But let's not forget that there are lots of people out there exploiting students these days. A while back, I observed that academics tend to describe the job market as an improbably Dickensian welter of exploitation, a description which matches only one job market: their own. I asked why such a left wing environment had producedone of the most radically unequal and exploitative job markets in the country, which drew the following story from a reader:
The entry of new job applicants into this labor market has nothing to do with the availability of jobs. University administrators control how many tenure track jobs there are, but the faculty controls how many new graduate students there are. Faculty decisions about how many grad students to admit are usually based not on how many new PhDs they can place in jobs, but how many graduate assistants the faculty feel they need. I went to a fairly prestigious Midwestern university, and I entered the program with a cohort of 14 first-year grad students. In about my second or third year, the Department Chair and Director of Graduate Studies informed us that new cohorts would be smaller, 7-8 students at most, because they could not in good conscience admit students who they knew they couldn't place. After less than a year, the faculty were furious because there were not enough TAs to do all their grading for them. The next year, the incoming class of grad students went back up to 14.Presumably, the marginal six or seven candidates were less likely to get a job than the first choices. The oversupply of graduate students in the humanities is much, much worse than the oversupply of lawyers. The odds of a PhD student from a third tier program getting a tenure track job approaches zero in many fields (and falling every year), yet the schools keep cranking them out.
This is one of the (many) reasons I've decided to stay out of academia.
(1) Re: the sentence I italicized. I wonder if this is actually true.Yes, presumably the above-average student at appplication time will still be above-average when they hit the job market, but I would not be surprised if factors in the intervening years (specifically, choice of advisor) had a much larger affect. It would be easy enough to study.
I know my department keeps a "permanent file" for each student. The first section keeps a copy of the student's application and any admissions committee deliberations about it. The last section includes any information the department has about job status, which is usually considerable if the student tries for an academic post. Correlating the first and last sections would be pretty straight forward.
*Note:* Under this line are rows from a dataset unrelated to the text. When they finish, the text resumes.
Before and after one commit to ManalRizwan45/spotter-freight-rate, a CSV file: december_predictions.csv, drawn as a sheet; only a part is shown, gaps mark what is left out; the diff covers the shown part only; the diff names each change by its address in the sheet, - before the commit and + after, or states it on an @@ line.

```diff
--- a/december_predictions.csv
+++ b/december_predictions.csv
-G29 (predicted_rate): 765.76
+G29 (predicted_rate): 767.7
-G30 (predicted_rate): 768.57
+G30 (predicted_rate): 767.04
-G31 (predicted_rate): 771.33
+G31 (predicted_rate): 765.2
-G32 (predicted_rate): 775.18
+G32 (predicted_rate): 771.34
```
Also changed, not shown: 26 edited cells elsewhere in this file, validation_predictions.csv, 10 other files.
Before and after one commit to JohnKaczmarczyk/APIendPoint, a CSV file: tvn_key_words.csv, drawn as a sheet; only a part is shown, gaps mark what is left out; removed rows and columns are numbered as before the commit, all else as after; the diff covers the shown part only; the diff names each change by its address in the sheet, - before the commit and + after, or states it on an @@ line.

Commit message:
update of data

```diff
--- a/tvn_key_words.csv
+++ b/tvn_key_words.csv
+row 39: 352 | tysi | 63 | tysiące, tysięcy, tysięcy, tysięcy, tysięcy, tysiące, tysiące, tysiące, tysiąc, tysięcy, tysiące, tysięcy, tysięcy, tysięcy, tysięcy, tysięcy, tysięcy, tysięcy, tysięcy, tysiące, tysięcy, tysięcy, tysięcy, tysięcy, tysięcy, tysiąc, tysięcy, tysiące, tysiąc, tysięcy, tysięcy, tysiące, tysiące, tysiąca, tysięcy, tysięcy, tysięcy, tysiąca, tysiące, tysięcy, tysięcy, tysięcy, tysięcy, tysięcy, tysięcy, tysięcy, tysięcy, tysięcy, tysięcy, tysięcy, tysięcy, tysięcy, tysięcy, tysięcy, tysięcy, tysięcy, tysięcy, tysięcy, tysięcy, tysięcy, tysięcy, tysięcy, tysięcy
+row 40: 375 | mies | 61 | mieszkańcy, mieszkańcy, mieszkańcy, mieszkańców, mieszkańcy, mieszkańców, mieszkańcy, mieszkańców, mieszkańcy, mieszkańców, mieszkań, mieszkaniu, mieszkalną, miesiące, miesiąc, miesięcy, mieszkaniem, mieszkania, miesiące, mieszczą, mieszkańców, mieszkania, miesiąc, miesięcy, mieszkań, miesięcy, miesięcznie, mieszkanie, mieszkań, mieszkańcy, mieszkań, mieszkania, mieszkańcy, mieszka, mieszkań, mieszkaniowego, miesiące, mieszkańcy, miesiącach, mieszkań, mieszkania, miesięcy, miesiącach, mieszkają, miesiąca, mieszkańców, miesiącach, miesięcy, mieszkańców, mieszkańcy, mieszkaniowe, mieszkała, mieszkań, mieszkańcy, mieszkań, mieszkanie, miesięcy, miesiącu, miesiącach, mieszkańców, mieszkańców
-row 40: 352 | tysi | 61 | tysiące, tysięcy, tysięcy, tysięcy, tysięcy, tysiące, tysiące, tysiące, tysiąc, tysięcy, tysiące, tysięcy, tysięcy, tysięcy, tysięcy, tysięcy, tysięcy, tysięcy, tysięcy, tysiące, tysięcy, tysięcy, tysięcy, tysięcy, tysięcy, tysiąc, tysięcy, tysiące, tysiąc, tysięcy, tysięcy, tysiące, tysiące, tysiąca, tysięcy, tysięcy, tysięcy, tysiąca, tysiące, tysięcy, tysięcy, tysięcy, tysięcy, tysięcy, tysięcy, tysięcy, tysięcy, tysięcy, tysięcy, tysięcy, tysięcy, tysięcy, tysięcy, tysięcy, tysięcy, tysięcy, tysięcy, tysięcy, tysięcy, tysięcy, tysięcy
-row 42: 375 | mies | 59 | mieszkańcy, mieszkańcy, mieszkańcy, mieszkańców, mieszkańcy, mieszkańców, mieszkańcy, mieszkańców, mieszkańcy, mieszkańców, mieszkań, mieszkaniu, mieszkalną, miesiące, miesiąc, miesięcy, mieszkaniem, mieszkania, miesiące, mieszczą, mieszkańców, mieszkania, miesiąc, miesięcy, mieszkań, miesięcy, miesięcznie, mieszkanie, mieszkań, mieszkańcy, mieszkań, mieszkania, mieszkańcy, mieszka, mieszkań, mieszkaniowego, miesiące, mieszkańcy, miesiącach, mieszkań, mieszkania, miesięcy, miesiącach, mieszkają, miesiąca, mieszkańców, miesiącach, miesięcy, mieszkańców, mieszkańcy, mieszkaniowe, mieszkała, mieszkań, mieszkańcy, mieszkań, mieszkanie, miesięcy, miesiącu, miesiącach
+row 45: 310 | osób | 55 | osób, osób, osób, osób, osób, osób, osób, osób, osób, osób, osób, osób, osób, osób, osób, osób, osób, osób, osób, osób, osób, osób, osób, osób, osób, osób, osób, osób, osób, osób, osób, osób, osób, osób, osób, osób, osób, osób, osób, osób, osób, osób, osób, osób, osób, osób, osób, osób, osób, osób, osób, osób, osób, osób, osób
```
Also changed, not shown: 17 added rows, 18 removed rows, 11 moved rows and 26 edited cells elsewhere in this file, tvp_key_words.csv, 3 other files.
If I had to guess, the choice of advisor is the dominant factor in job placement. I think this is more true at top 25 departments, who are spoiled for choice in terms of applicants (i.e. they could fill their incoming class twice over with well-qualified students).